Reflections of the International Steering Committee 1994
In the two years of considering the co-sponsorship of Baggot St, members of the Steering Committee grew to appreciate this forum as a means of Mercy discovering itself in a global context, with potential for multiple fruitful linkages across the world.
This forum also provided an experience of mutuality, wherein large and small groups sat as equals with a single vote per country (national conference) regardless of the size of the membership. Mutual influence from the perspective of each of the countries and cultures represented was the desired norm, rather than control exercised in proportion to size and/or financial contribution.
Members of the International Steering Committee at Baggot Street for the first meeting, May 1989

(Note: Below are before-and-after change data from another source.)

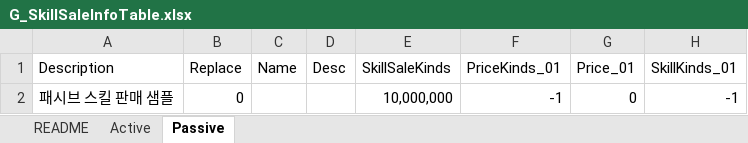
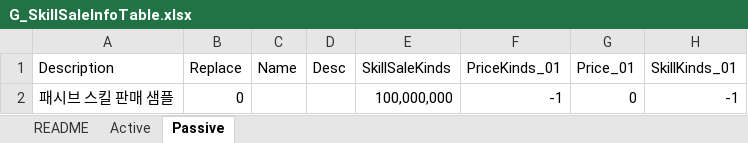
Before and after one commit to devmodle/0300000201.module_unity, an Excel workbook: Tables/G_SkillSaleInfoTable.xlsx, sheet Passive, drawn as a sheet; values as stored, in another font and other column widths than the file's, no borders; charts and pictures not drawn; the diff names each change by its address in the sheet, - before the commit and + after, or states it on an @@ line.

```diff
--- a/Tables/G_SkillSaleInfoTable.xlsx (sheet Passive)
+++ b/Tables/G_SkillSaleInfoTable.xlsx (sheet Passive)
-E2 (SkillSaleKinds): 10,000,000
+E2 (SkillSaleKinds): 100,000,000
```
Also changed, not shown: sheet README, Tables/A/G_EpisodeInfoTable.xlsx, Tables/B/G_EpisodeInfoTable.xlsx, 46 other files.
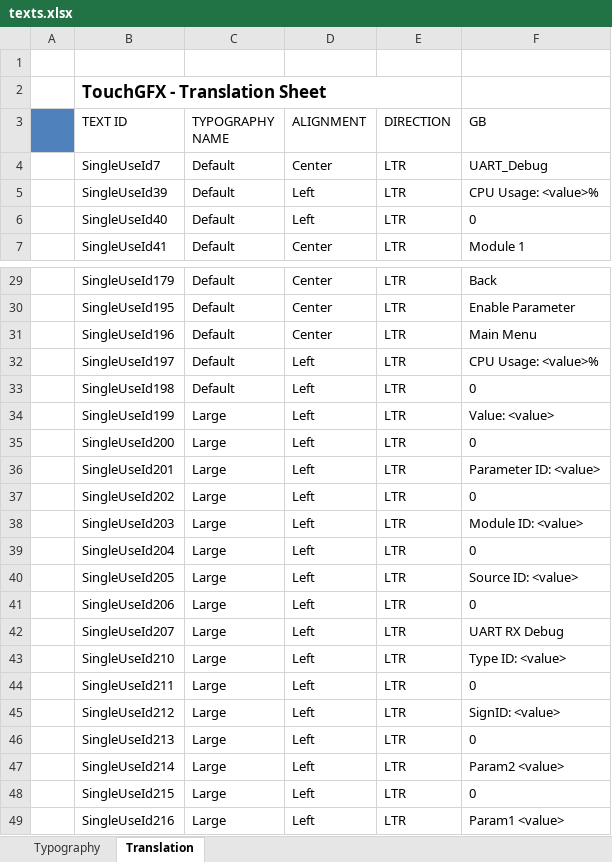
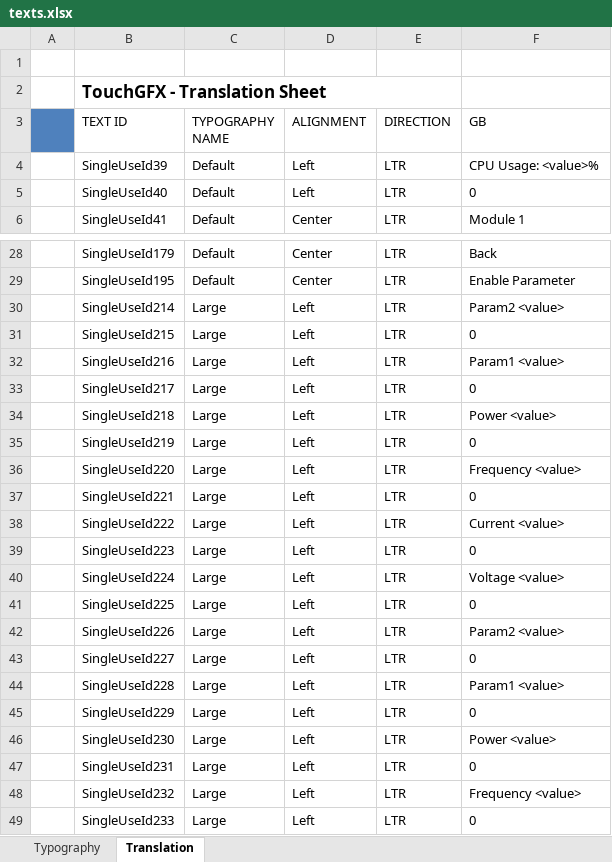
Before and after one commit to adamchor1992/MScThesisPart1_TouchPanel_STM32F469, an Excel workbook: assets/texts/texts.xlsx, sheet Translation, drawn as a sheet; only a part is shown, gaps mark what is left out; the shorter side is filled out with more unchanged rows; values as stored, in another font and other column widths than the file's, no borders; the diff names each change by its address in the sheet, - before the commit and + after, or states it on an @@ line.

Commit message:
removed UART debug screen

```diff
--- a/assets/texts/texts.xlsx (sheet Translation)
+++ b/assets/texts/texts.xlsx (sheet Translation)
-row 4:  | SingleUseId7 | Default | Center | LTR | UART_Debug
-row 31:  | SingleUseId196 | Default | Center | LTR | Main Menu
-row 32:  | SingleUseId197 | Default | Left | LTR | CPU Usage: <value>%
-row 33:  | SingleUseId198 | Default | Left | LTR | 0
-row 34:  | SingleUseId199 | Large | Left | LTR | Value: <value>
-row 35:  | SingleUseId200 | Large | Left | LTR | 0
-row 36:  | SingleUseId201 | Large | Left | LTR | Parameter ID: <value>
-row 37:  | SingleUseId202 | Large | Left | LTR | 0
-row 38:  | SingleUseId203 | Large | Left | LTR | Module ID: <value>
-row 39:  | SingleUseId204 | Large | Left | LTR | 0
-row 40:  | SingleUseId205 | Large | Left | LTR | Source ID: <value>
-row 41:  | SingleUseId206 | Large | Left | LTR | 0
-row 42:  | SingleUseId207 | Large | Left | LTR | UART RX Debug
-row 43:  | SingleUseId210 | Large | Left | LTR | Type ID: <value>
-row 44:  | SingleUseId211 | Large | Left | LTR | 0
-row 45:  | SingleUseId212 | Large | Left | LTR | SignID: <value>
-row 46:  | SingleUseId213 | Large | Left | LTR | 0
```
Also changed, not shown: 34 other files.
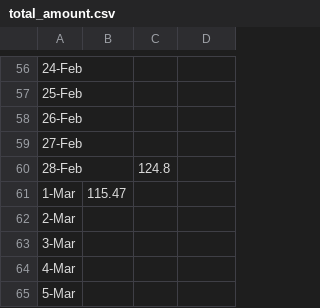
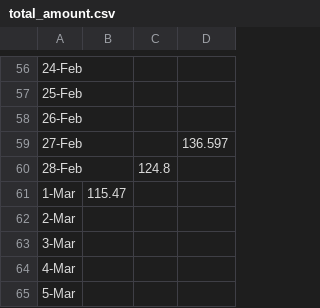
Before and after one commit to ericayork/tax_refund_data, a CSV file: total_amount.csv, drawn as a sheet; only a part is shown, gaps mark what is left out.

```diff
--- a/total_amount.csv
+++ b/total_amount.csv
@@ -58,3 +58,3 @@
 26-Feb,,,
-27-Feb,,,
+27-Feb,,,136.597
 28-Feb,,124.8,
```
Also changed, not shown: average_refunds.csv, total_number.csv.
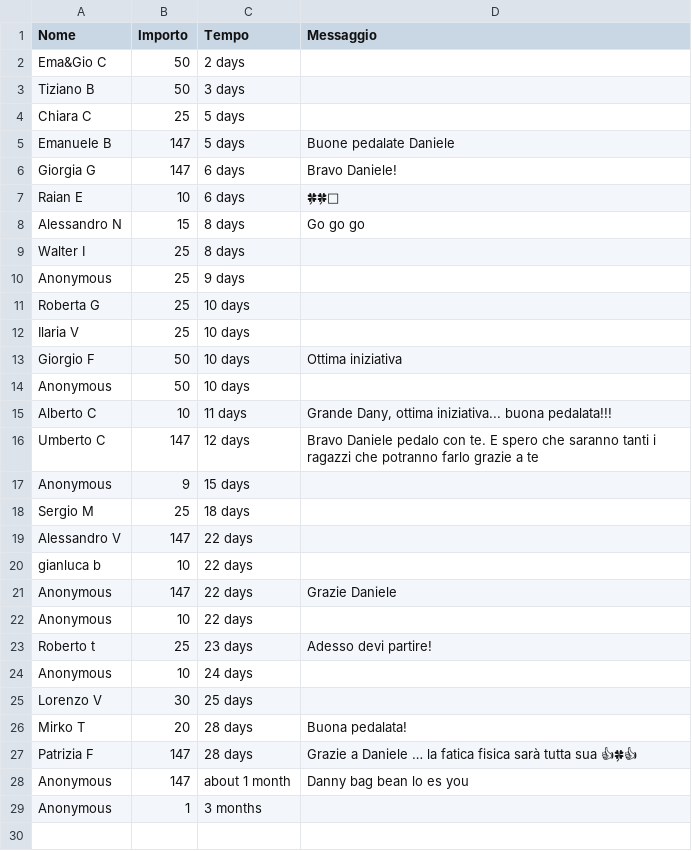
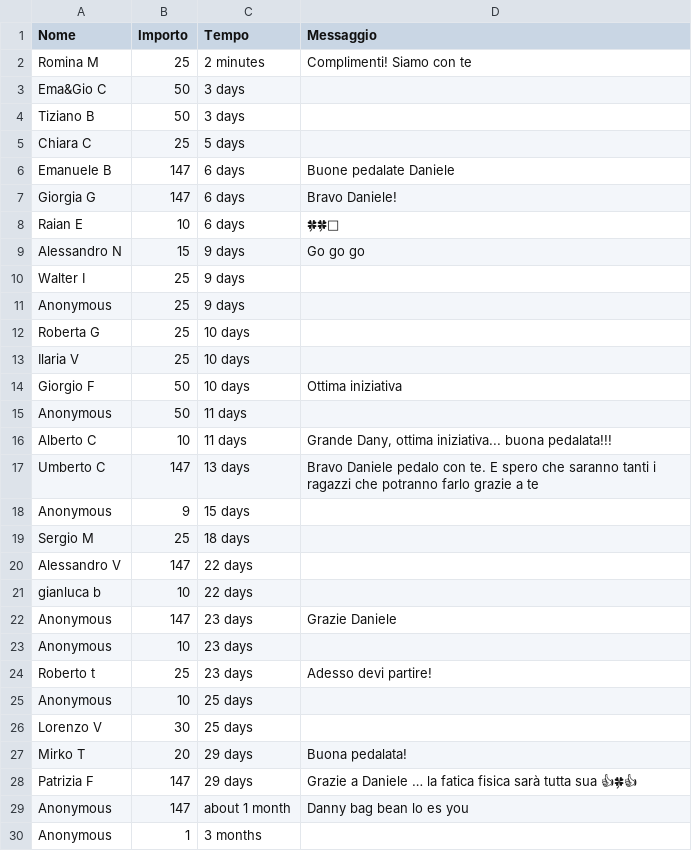
Before and after one commit to dannybag/inbiciperilmondo, a CSV file: sostenitori-mipa.csv, drawn as a sheet.

```diff
--- a/sostenitori-mipa.csv
+++ b/sostenitori-mipa.csv
@@ -1,10 +1,11 @@
 "Nome","Importo","Tempo","Messaggio"
-"Ema&Gio C","50","2 days",""
+"Romina M","25","2 minutes","Complimenti! Siamo con te"
+"Ema&Gio C","50","3 days",""
 "Tiziano B","50","3 days",""
 "Chiara C","25","5 days",""
-"Emanuele B","147","5 days","Buone pedalate Daniele"
+"Emanuele B","147","6 days","Buone pedalate Daniele"
 "Giorgia G","147","6 days","Bravo Daniele!"
 "Raian E","10","6 days","🍀🍀🫡"
-"Alessandro N","15","8 days","Go go go"
-"Walter I","25","8 days",""
+"Alessandro N","15","9 days","Go go go"
+"Walter I","25","9 days",""
 "Anonymous","25","9 days",""
@@ -13,5 +14,5 @@
 "Giorgio F","50","10 days","Ottima iniziativa"
-"Anonymous","50","10 days",""
+"Anonymous","50","11 days",""
 "Alberto C","10","11 days","Grande Dany, ottima iniziativa... buona pedalata!!!"
-"Umberto C","147","12 days","Bravo Daniele pedalo con te. E spero che saranno tanti i ragazzi che potranno farlo grazie a te"
+"Umberto C","147","13 days","Bravo Daniele pedalo con te. E spero che saranno tanti i ragazzi che potranno farlo grazie a te"
 "Anonymous","9","15 days",""
@@ -20,9 +21,9 @@
 "gianluca b","10","22 days",""
-"Anonymous","147","22 days","Grazie Daniele"
-"Anonymous","10","22 days",""
+"Anonymous","147","23 days","Grazie Daniele"
+"Anonymous","10","23 days",""
 "Roberto t","25","23 days","Adesso devi partire!"
-"Anonymous","10","24 days",""
+"Anonymous","10","25 days",""
 "Lorenzo V","30","25 days",""
-"Mirko T","20","28 days","Buona pedalata!"
-"Patrizia F","147","28 days","Grazie a Daniele … la fatica fisica sarà tutta sua 👍🍀👍"
+"Mirko T","20","29 days","Buona pedalata!"
+"Patrizia F","147","29 days","Grazie a Daniele … la fatica fisica sarà tutta sua 👍🍀👍"
 "Anonymous","147","about 1 month","Danny bag bean lo es you"
```
Also changed, not shown: 1 other file.
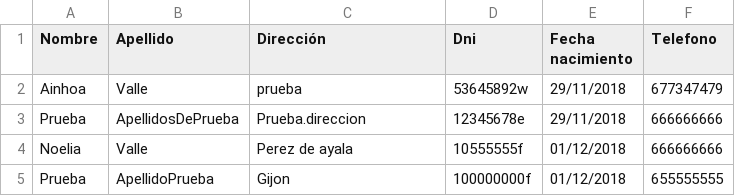
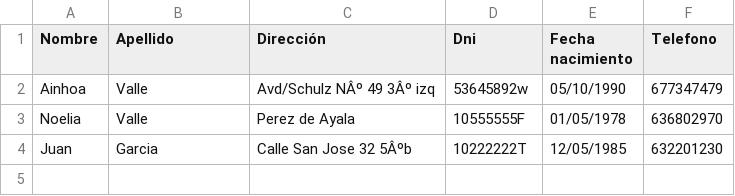
Before and after one commit to ainhoavp/DI1819, a CSV file: CorredoresConsola/corredores.csv, drawn as a sheet.

```diff
--- a/CorredoresConsola/corredores.csv
+++ b/CorredoresConsola/corredores.csv
@@ -1,5 +1,4 @@
 Nombre,Apellido,Dirección,Dni,Fecha nacimiento,Telefono
-Ainhoa,Valle,prueba,53645892w,29/11/2018,677347479
-Prueba,ApellidosDePrueba,Prueba.direccion,12345678e,29/11/2018,666666666
-Noelia,Valle,Perez de ayala,10555555f,01/12/2018,666666666
-Prueba,ApellidoPrueba,Gijon,100000000f,01/12/2018,655555555
+Ainhoa,Valle,Avd/Schulz NÂº 49 3Âº izq,53645892w,05/10/1990,677347479
+Noelia,Valle,Perez de Ayala,10555555F,01/05/1978,636802970
+Juan,Garcia,Calle San Jose 32 5Âºb,10222222T,12/05/1985,632201230
```
Also changed, not shown: 24 other files.
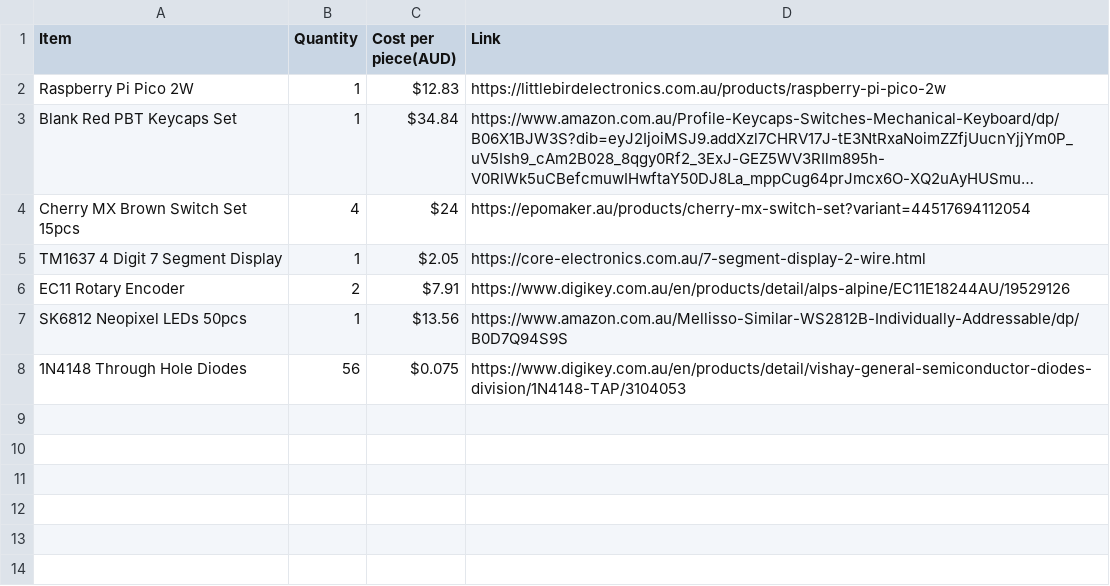
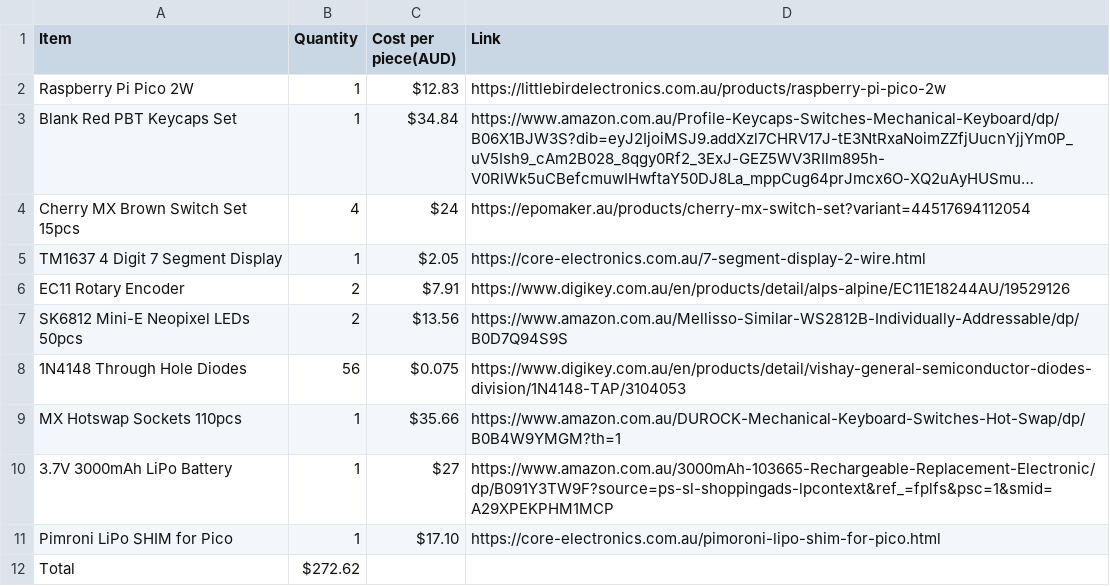
Before and after one commit to akshatk-khurana/Zetaboard, a CSV file: BOM.csv, drawn as a sheet; long unchanged cells end in …; the diff names each change by its address in the sheet, - before the commit and + after, or states it on an @@ line.

```diff
--- a/BOM.csv
+++ b/BOM.csv
-A7 (Item): SK6812 Neopixel LEDs 50pcs
+A7 (Item): SK6812 Mini-E Neopixel LEDs 50pcs
-B7 (Quantity): 1
+B7 (Quantity): 2
+row 9: MX Hotswap Sockets 110pcs | 1 | $35.66 | https://www.amazon.com.au/DUROCK-Mechanical-Keyboard-Switches-Hot-Swap/dp/B0B4W9YMGM?th=1
+row 10: 3.7V 3000mAh LiPo Battery | 1 | $27 | https://www.amazon.com.au/3000mAh-103665-Rechargeable-Replacement-Electronic/dp/B091Y3TW9F?source=ps-sl-shoppingads-lpcontext&ref_=fplfs&psc=1&smid=A29XPEKPHM1MCP
+row 11: Pimroni LiPo SHIM for Pico | 1 | $17.10 | https://core-electronics.com.au/pimoroni-lipo-shim-for-pico.html
+row 12: Total | $272.62
```
Also changed, not shown: 11 other files.
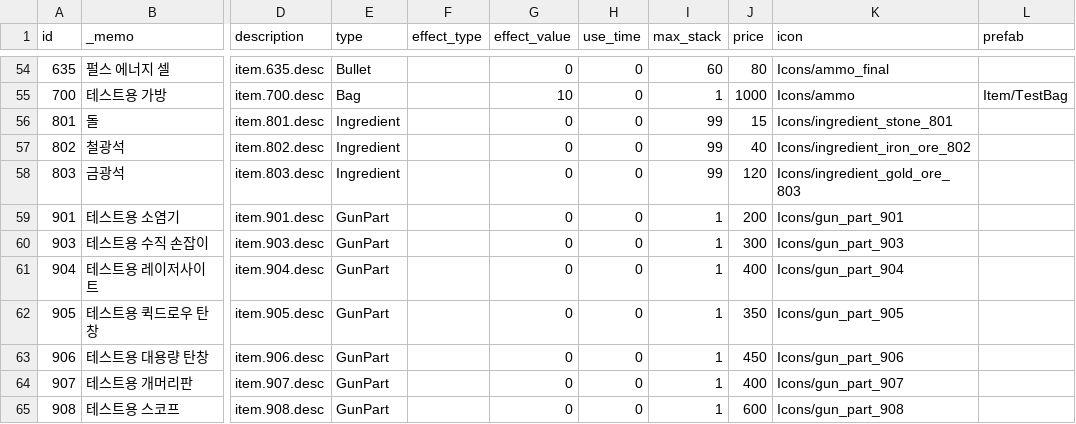
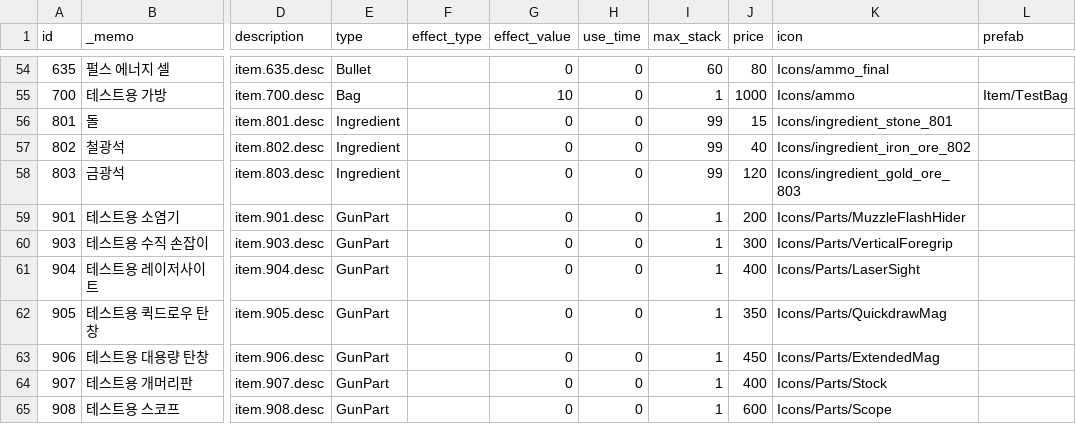
Before and after one commit to ksjgusdh123/PocoPoachers, a CSV file: PocoPoachers/DataTable/item.csv, drawn as a sheet; only a part is shown, gaps mark what is left out; the diff names each change by its address in the sheet, - before the commit and + after, or states it on an @@ line.

```diff
--- a/PocoPoachers/DataTable/item.csv
+++ b/PocoPoachers/DataTable/item.csv
-K59 (icon): Icons/gun_part_901
+K59 (icon): Icons/Parts/MuzzleFlashHider
-K60 (icon): Icons/gun_part_903
+K60 (icon): Icons/Parts/VerticalForegrip
-K61 (icon): Icons/gun_part_904
+K61 (icon): Icons/Parts/LaserSight
-K62 (icon): Icons/gun_part_905
+K62 (icon): Icons/Parts/QuickdrawMag
-K63 (icon): Icons/gun_part_906
+K63 (icon): Icons/Parts/ExtendedMag
-K64 (icon): Icons/gun_part_907
+K64 (icon): Icons/Parts/Stock
-K65 (icon): Icons/gun_part_908
+K65 (icon): Icons/Parts/Scope
```
Also changed, not shown: PocoPoachers/DataTable/localization.csv, 2 other files.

L-r: Srs Regina Kelly ( Ire), Catherine Quane (GB Institute), Margaret Mary Kennedy (GB Union), Kath Burke (ISMA), Mary Trainer (America - Merion) & Mary Gleeson (Aotearoa New Zealand - Christchurch)
We were birthing a new mode of interacting on a global level, one that witnessed an alternative to the superpower model operative in the economic, political and social spheres of our world. We realised that until we are joined at the table by Sisters representing indigenous cultures of the Pacific, Asia Africa and Latin America, we are far from truly reflecting the multicultural global reality of Mercy.
We were drawn together by the question of Baggot St. However the very experiencing of ourselves as part of an international group, stretched us beyond our local perspectives and beyond our original question. The praxis of sharing and struggling with opposing views, reflecting on Catherine in this sacred place, in light of her multicultural Institute, evoked a universal perspective which transcended our particular solidarities.
The original question posed in 1989: "If Catherine looked at Baggot Street today, how would she have us use the space?" broadened. We began to realize there were other questions she would have us address together "If Catherine looked at our world today, what would she have us be about?" Whatever we did with Baggot St, it had to continue to be a catalyst, increasing our global awareness and challenging us to the costly surrender of national priorities and cultural biases in order to stand in solidarity with our Sisters in Mercy and the people they work with around the globe.
As we re-focused on the original question, the preservation of Catherine's legacy to us, union and charity, became more important than what happened to our particular preferences regarding the Baggot Street proposal. In our search for a compromise there was an effort to be Mercy to one another, to respect what had come from our various countries and to be particularly sensitive and attuned to the cultural realities in Ireland, the host country in which we and the proposed World Mercy Centre would be guests.
We knew, given the limits of time, space and budget, that we would not be able to resolve all our differences, nor even to integrate the diverse values into one proposal. What we set as a modest goal was to find a small piece of common ground on which all countries could stand together. This left unresolved issues which we were not able to address at this time. There was, however, a commitment to continue and the discernment and dialogue on these matters within the international forum over the coming years.
Messages to: Mary Reynolds rsm - Executive Director MIA